§ THE TASK
An exact reproduction of the records is required, with all images left out.

Revision comparison data
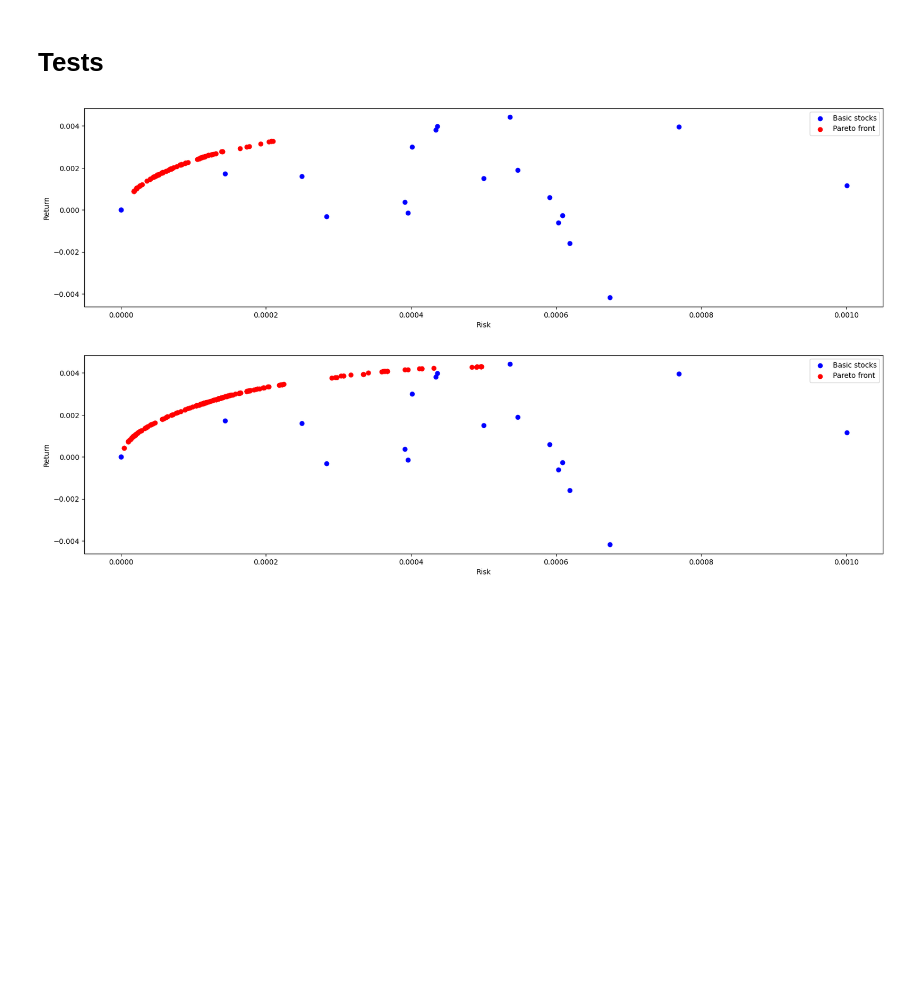
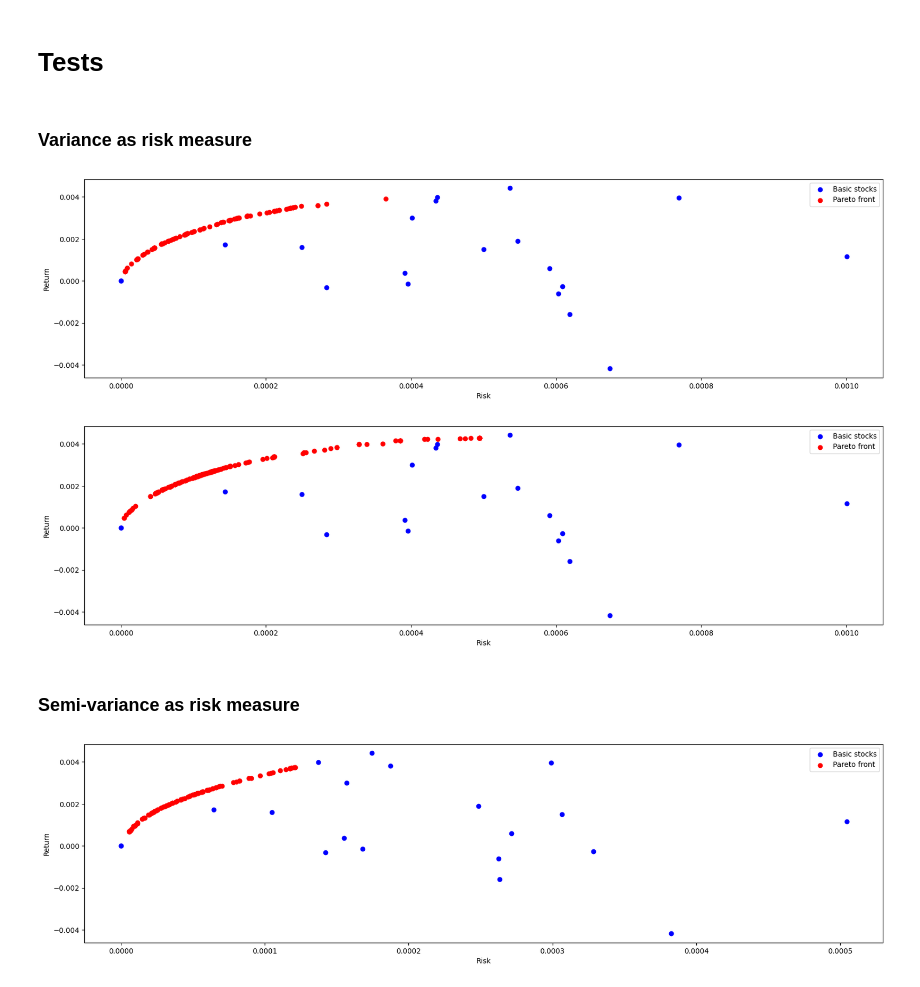
Before and after one commit to MaksWisniewski/PortfolioOpt, a Jupyter notebook: nsga2.ipynb, the cells around one changed output. Saved outputs shown, nothing was run; the diff lists cells and outputs as text; code cells hidden in the pictures; blank space fills up the shorter version.

Commit message:
Add semivariance risk measure

```diff
--- a/nsga2.ipynb
+++ b/nsga2.ipynb
@@ -69,22 +89,33 @@ stock_quotations.tail()
 # %%
 delta_t = 90
 stock_returns = stock_quotations.xs('close', level=1, axis=1).pct_change()
-stock_returns_mean = stock_returns[-delta_t-1:-1].mean() # predicted return for next day
-stock_returns_var = stock_returns[-delta_t-1:-1].var() # risk
-stock_returns_cov = stock_returns[-delta_t-1:-1].cov() # covariance matrix
+last_returns = stock_returns[-delta_t-1:-1]
 
-stock_risk = stock_returns_var
+stock_returns_mean = last_returns.mean() # predicted return for next day
+
+# variance as risk
+stock_returns_var = last_returns.var() # risk
+stock_returns_cov = last_returns.cov() # covariance matrix
+
+# semi-variance as risk
+stock_returns_semi_var = semi_variance(last_returns)
+stock_returns_semi_cov = semi_covariance_matrix(np.array(last_returns))
 # %%
 def portfolio_return_value(X):
     return X @ stock_returns_mean
 
 
-def portfolio_risk(X):
+def portfolio_risk_var(X):
     return np.diag(X @ stock_returns_cov @ X.T)
 
 
-def portfolio_objective_function(X):
-    return np.c_[portfolio_risk(X), -portfolio_return_value(X)]
+def portfolio_risk_semi_var(X):
+    return np.diag(X @ stock_returns_semi_cov @ X.T)
+
+
+def portfolio_objective_function(risk_function=portfolio_risk_var,
+                                 return_function=portfolio_return_value):
+    return lambda X: np.c_[risk_function(X), -return_function(X)]
 # %% [markdown]
 # NSGA-II Algorithm
 # %% [markdown]
@@ -233,28 +267,42 @@ def nsga2(objective_function,
 # %% [markdown]
 # Tests
 # %%
-def show_results(**kwargs):
+def show_results(stock_risk=stock_returns_var,
+                 objective_function=portfolio_objective_function(),
+                 **kwargs):
     plt.xlabel('Risk')
     plt.ylabel('Return')
     plt.scatter(stock_risk, stock_returns_mean, c='b')
 
-    nsga2_result = nsga2(objective_function=portfolio_objective_function,
+    nsga2_result = nsga2(objective_function=objective_function,
                          chromosome_length=number_of_stocks,
                          **kwargs)
 
-    pareto_front = portfolio_objective_function(nsga2_result)
+    pareto_front = objective_function(nsga2_result)
     plt.scatter(pareto_front[:,0], -pareto_front[:,1], c='r')
     plt.legend(['Basic stocks', 'Pareto front'])
     plt.show()
+# %% [markdown]
+### Variance as risk measure
 # %%
 show_results(population_size=100,
              number_of_offspring=200,
              number_of_iterations=100)
 # %% [output]
-[figure, old version]
+[figure, new version]
 # %%
 show_results(population_size=200,
              number_of_offspring=400,
              number_of_iterations=300)
 # %% [output]
-[figure, old version]
+[figure, new version]
+# %% [markdown]
+### Semi-variance as risk measure
+# %%
+show_results(stock_risk=stock_returns_semi_var,
+             objective_function=portfolio_objective_function(risk_function=portfolio_risk_semi_var),
+             population_size=100,
+             number_of_offspring=200,
+             number_of_iterations=100)
+# %% [output]
+[figure, added]
```
Also changed, not shown: parts of 7 cells of this notebook, 1 other file.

§ EXPECTED ANSWER
Before and after one commit to MaksWisniewski/PortfolioOpt, a Jupyter notebook: nsga2.ipynb, the cells around one changed output. Saved outputs shown, nothing was run; the diff lists cells and outputs as text; code cells hidden in the pictures; blank space fills up the shorter version.

Commit message:
Add semivariance risk measure

```diff
--- a/nsga2.ipynb
+++ b/nsga2.ipynb
@@ -69,22 +89,33 @@ stock_quotations.tail()
 # %%
 delta_t = 90
 stock_returns = stock_quotations.xs('close', level=1, axis=1).pct_change()
-stock_returns_mean = stock_returns[-delta_t-1:-1].mean() # predicted return for next day
-stock_returns_var = stock_returns[-delta_t-1:-1].var() # risk
-stock_returns_cov = stock_returns[-delta_t-1:-1].cov() # covariance matrix
+last_returns = stock_returns[-delta_t-1:-1]
 
-stock_risk = stock_returns_var
+stock_returns_mean = last_returns.mean() # predicted return for next day
+
+# variance as risk
+stock_returns_var = last_returns.var() # risk
+stock_returns_cov = last_returns.cov() # covariance matrix
+
+# semi-variance as risk
+stock_returns_semi_var = semi_variance(last_returns)
+stock_returns_semi_cov = semi_covariance_matrix(np.array(last_returns))
 # %%
 def portfolio_return_value(X):
     return X @ stock_returns_mean
 
 
-def portfolio_risk(X):
+def portfolio_risk_var(X):
     return np.diag(X @ stock_returns_cov @ X.T)
 
 
-def portfolio_objective_function(X):
-    return np.c_[portfolio_risk(X), -portfolio_return_value(X)]
+def portfolio_risk_semi_var(X):
+    return np.diag(X @ stock_returns_semi_cov @ X.T)
+
+
+def portfolio_objective_function(risk_function=portfolio_risk_var,
+                                 return_function=portfolio_return_value):
+    return lambda X: np.c_[risk_function(X), -return_function(X)]
 # %% [markdown]
 # NSGA-II Algorithm
 # %% [markdown]
@@ -233,28 +267,42 @@ def nsga2(objective_function,
 # %% [markdown]
 # Tests
 # %%
-def show_results(**kwargs):
+def show_results(stock_risk=stock_returns_var,
+                 objective_function=portfolio_objective_function(),
+                 **kwargs):
     plt.xlabel('Risk')
     plt.ylabel('Return')
     plt.scatter(stock_risk, stock_returns_mean, c='b')
 
-    nsga2_result = nsga2(objective_function=portfolio_objective_function,
+    nsga2_result = nsga2(objective_function=objective_function,
                          chromosome_length=number_of_stocks,
                          **kwargs)
 
-    pareto_front = portfolio_objective_function(nsga2_result)
+    pareto_front = objective_function(nsga2_result)
     plt.scatter(pareto_front[:,0], -pareto_front[:,1], c='r')
     plt.legend(['Basic stocks', 'Pareto front'])
     plt.show()
+# %% [markdown]
+### Variance as risk measure
 # %%
 show_results(population_size=100,
              number_of_offspring=200,
              number_of_iterations=100)
 # %% [output]
-[figure, old version]
+[figure, new version]
 # %%
 show_results(population_size=200,
              number_of_offspring=400,
              number_of_iterations=300)
 # %% [output]
-[figure, old version]
+[figure, new version]
+# %% [markdown]
+### Semi-variance as risk measure
+# %%
+show_results(stock_risk=stock_returns_semi_var,
+             objective_function=portfolio_objective_function(risk_function=portfolio_risk_semi_var),
+             population_size=100,
+             number_of_offspring=200,
+             number_of_iterations=100)
+# %% [output]
+[figure, added]
```
Also changed, not shown: parts of 7 cells of this notebook, 1 other file.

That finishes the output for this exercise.